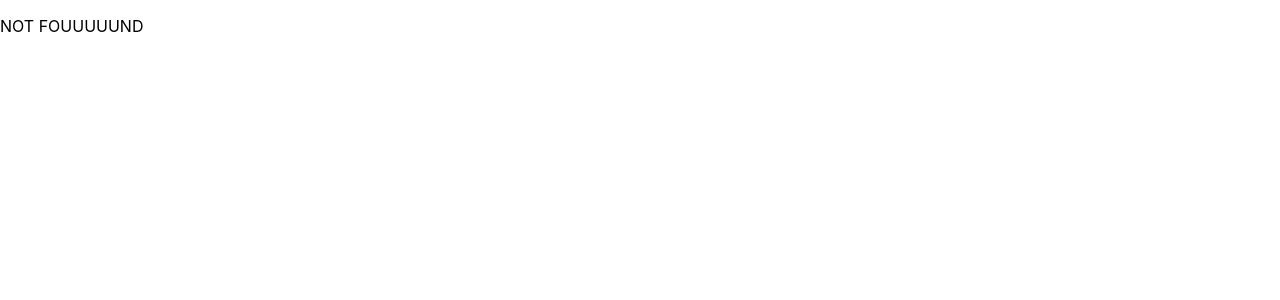
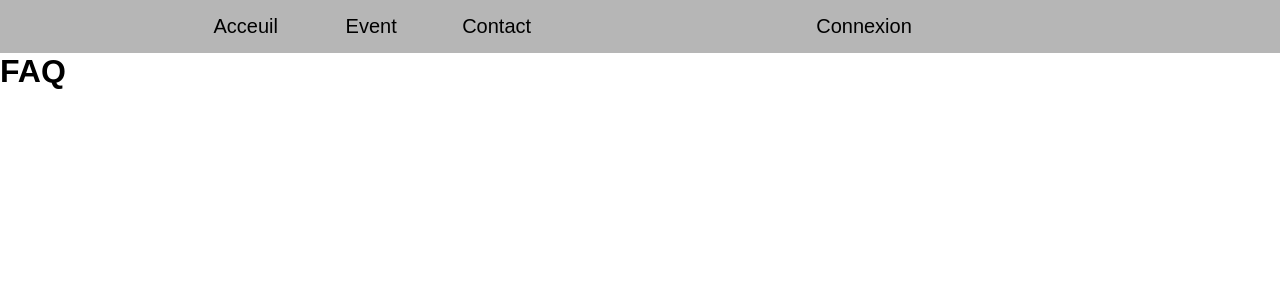
Before and after one commit to GoodMorning46/Fresh_and_Cool-website, a React (Create React App) app: page /FAQ in a window 1280 px wide. Shown: the top 300 px of the page. Built offline with nearby package versions, Linux system fonts and the light colour scheme.

Commit message:
[feat] Ajout du header sur les pages

```diff
--- a/src/App.css
+++ b/src/App.css
@@ -1,3 +1,9 @@
+*{
+  margin: 0;
+  padding: 0;
+  font-family: 'Rajdhani', sans-serif;
+}
+
 .App {
   text-align: center;
 }
--- a/src/App.js
+++ b/src/App.js
@@ -3,12 +3,14 @@ import {BrowserRouter, Switch, Route} from "react-router-dom";
 import Home from "./pages/Home";
 import './App.css';
 import NotFound from './pages/NotFound';
+import FAQ from './pages/faq';
 
 function App() {
   return (
    <BrowserRouter>
     <Switch>
       <Route path="/" exact component={Home} />
+      <Route path="/FAQ" exact component={FAQ} />
       <Route component={NotFound} />
     </Switch>
    </BrowserRouter>
--- /dev/null
+++ b/src/component/header.css
@@ -0,0 +1,63 @@
+.header {
+    padding: 25px 0;
+    text-align: center;
+    background: #222;
+  }
+  .header img {
+    width: 100px;
+    height: 13px;
+  }
+
+  .container{
+    margin : 0 auto;
+    width: 70%;
+ }
+ a{
+    text-decoration: none;
+    color: black;
+ }
+ .flexer{
+    display: flex;
+    flex-flow: row wrap;
+    justify-content: space-between;
+    align-items:center;
+ }
+ /* ------------------------------Nav------------------------ */
+ nav{
+    background-color: #b6b6b6;
+    position: relative;
+    width: 100%;
+ }
+ nav ul{
+    width: 40%;
+ }
+ nav .menu2{
+    width:50%;
+    text-align: right;
+ }
+ .menu1 li{
+    list-style-type: none;
+    width: 30%;
+ }
+
+ nav a{
+    display: block;
+    font-size: 20px;
+    padding: 15px 0;
+    margin: 0 auto;
+    text-align: center;
+    position: relative;
+
+ }
+ .test{
+    position: absolute;
+    height: 5px;
+    width: 100%;
+    background-color: white;
+    bottom: 0;
+    opacity: 0;
+    transition: 1s;
+ }
+ nav a:hover .test{
+    opacity: 1;
+ }
--- /dev/null
+++ b/src/component/header.js
@@ -0,0 +1,26 @@
+import React from 'react';
+import './header.css';
+
+
+const Header = () => {
+    return (
+      <header>
+         <nav>
+            <div class="container flexer">
+                <ul class="flexer menu1">
+                    <li><a title="acceuil">Acceuil<div class="test"></div></a></li>
+
+                    <li><a  title="Event">Event<div class="test"></div></a></li>
+                    <li><a  title="Contact">Contact<div class="test"></div></a></li>
+                </ul>
+
+
+                <div class="menu2">
+                     <a>Connexion</a>
+                 </div>
+            </div>
+        </nav>
+      </header>
+    )
+  }
+export default Header;
--- a/src/pages/Home.js
+++ b/src/pages/Home.js
@@ -1,13 +1,16 @@
 import React from 'react';
-// import Navigation from "./component/Navigation";
+import Header from "../component/header";
+//import Navigation from "../component/Navigation";
 // <Navigation/>
 
 
 function Home() {
     return (
       <div className="Home">
-
-        <p>Test</p>
+        <Header />
+       <div>
+        <p> test</p>
+       </div>
       </div>
     );
   }
--- a/src/pages/NotFound.js
+++ b/src/pages/NotFound.js
@@ -1,8 +1,10 @@
 import React from 'react';
+import Header from "../component/header";
 
 function NotFound() {
   return (
     <div className="NotFound">
+      <Header/>
       <p>NOT FOUUUUUND</p>
     </div>
   );
--- a/src/pages/faq.js
+++ b/src/pages/faq.js
@@ -1,10 +1,11 @@
 import React from 'react';
-import Navigation from "./component/Navigation";
+import Header from "../component/header";
+//import Navigation from "../component/Navigation";
 
 const FAQ = () => {
     return (
         <div className="FAQ">
-            <Navigation/>
+            <Header />
             <h1>FAQ</h1>
         </div>
     );
```
Also changed, not shown: src/assets/test.png (added).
----
→ **Requirement**: Scan the records for the word "center". Copy each line where it turns up.

→ **Task output**:
   text-align: center;
+    text-align: center;
+    align-items:center;
+    text-align: center;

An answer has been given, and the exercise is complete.